Economy, Business And Markets

Unauthorized Financial Firms: A History of Shady Banking

Unauthorized Financial Firms: A History of Shady Banking Unauthorized Financial Firms: A History of Shady Banking

Uncertified financial institutions have come under unprecedented fire from the Central Bank of Iran and other government officials in recent months. The arrest of board of directors of Mizan Financial Institution last week put these illegal bodies in the national spotlight once again.  Valiollah Seif, governor of the central bank and Ali Tayebnia, minister of economy, have said these institutions should either come under the supervision of the CBI or face shutdown.

During a televised debate on Tuesday night, Mahmoud Ahmadi, secretary general of the CBI and Mohammad Hossein Hosseinzadeh, a member of the economic committee of the parliament, exposed some new aspects of illegal financial firms, IRNA reported Wednesday.

Ahmadi criticized the airing of some of these firms’ commercials by the IRIB – state-owned TV – to promote their services, especially on religious holidays. “The commercials give these firms a veneer of legitimacy and people will be bamboozled into trusting them.”

“By opening accounts in illegal institutions, people put their money in jeopardy and this is a very risky act “, Ahmadi warned.

About six uncertified institutions are holding up to 20 percent of the people’s savings. These firms have mushroomed across the country by offering higher deposit rates than banks.

 Tighter Supervision

Ahmadi said by utilizing advanced integrated systems, the CBI now has a more intensive supervision over banks and financial institutions.

“We have told commercial banks to cut off ties with illegal institutions”, he added, regretting that some “influential figures” throw their support behind these unauthorized institutions. He said “unauthorized institutions have grown so much that cracking down on them prompts some officials to rise in their defense. Nevertheless, effective crackdown is possible with support from the judiciary and the police.”  

Hosseinzadeh said the illegal institutions have flourished because commercial banks and certified credit intuitions have continued to cooperate with them over years. “A handful of illegal firms have obtained enough leverage to influence economic policies of the country,” he complained.

“The interesting point is that the money belonging to these institutions is circulating through legal banks and institutions”, he added.

Morteza Bakhtiari, deputy attorney general, who was speaking on the phone during the program, said the law clearly states that the central bank is the only body in charge of monetary policies.

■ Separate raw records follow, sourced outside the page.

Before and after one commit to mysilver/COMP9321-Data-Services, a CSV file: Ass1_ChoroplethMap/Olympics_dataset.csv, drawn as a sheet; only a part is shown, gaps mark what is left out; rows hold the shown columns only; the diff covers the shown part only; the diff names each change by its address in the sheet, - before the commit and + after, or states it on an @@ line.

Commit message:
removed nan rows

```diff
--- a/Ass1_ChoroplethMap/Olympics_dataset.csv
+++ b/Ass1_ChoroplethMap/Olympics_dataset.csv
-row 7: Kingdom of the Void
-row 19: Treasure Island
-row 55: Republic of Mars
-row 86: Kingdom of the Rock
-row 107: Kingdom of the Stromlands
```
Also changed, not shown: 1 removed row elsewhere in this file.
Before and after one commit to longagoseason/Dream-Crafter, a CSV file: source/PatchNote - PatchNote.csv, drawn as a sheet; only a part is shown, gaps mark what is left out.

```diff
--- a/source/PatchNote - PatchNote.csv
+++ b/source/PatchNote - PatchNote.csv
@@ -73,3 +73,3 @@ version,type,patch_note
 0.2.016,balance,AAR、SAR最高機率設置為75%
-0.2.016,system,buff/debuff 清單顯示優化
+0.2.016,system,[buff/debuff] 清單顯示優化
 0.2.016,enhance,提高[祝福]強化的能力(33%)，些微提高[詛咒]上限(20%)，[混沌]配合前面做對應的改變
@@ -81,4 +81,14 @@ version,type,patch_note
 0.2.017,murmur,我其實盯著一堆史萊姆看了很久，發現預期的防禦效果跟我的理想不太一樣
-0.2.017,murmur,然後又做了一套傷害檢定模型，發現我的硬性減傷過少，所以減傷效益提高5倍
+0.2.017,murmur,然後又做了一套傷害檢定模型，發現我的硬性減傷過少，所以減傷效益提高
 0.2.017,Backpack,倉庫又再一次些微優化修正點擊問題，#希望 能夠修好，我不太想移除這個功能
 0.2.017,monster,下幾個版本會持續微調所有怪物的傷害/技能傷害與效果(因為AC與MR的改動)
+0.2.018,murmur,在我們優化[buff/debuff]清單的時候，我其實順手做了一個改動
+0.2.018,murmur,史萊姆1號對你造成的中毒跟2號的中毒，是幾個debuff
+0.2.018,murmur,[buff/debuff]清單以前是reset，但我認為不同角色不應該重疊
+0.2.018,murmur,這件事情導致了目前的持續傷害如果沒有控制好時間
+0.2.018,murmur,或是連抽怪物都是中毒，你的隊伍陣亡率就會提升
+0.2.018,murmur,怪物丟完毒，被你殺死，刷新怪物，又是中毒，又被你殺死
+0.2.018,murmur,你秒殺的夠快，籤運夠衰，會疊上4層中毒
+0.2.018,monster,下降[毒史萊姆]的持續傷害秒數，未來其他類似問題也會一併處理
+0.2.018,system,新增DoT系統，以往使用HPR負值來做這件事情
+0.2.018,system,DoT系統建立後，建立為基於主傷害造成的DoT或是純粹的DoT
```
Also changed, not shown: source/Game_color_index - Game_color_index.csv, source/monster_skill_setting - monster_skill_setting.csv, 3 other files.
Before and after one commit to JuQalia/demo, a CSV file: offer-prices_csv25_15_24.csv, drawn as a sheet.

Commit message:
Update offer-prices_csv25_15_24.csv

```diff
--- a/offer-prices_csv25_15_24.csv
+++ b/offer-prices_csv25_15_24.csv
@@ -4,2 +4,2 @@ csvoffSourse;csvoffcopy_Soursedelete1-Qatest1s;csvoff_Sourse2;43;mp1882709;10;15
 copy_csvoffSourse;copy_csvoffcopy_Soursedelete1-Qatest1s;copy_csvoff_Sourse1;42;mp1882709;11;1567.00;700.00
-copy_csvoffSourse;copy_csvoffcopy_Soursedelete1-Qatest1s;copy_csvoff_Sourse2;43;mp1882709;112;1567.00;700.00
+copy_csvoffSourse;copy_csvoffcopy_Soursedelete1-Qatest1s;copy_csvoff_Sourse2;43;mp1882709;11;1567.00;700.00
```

Over two million people have money in illegal institutions. Bakhtiari said that unless the CBI files lawsuits against these institutions, the judiciary is unable to act against them.

There are over 7,000 financial and credit institutions and funds operating in Iran, six of which have significant annual turnover.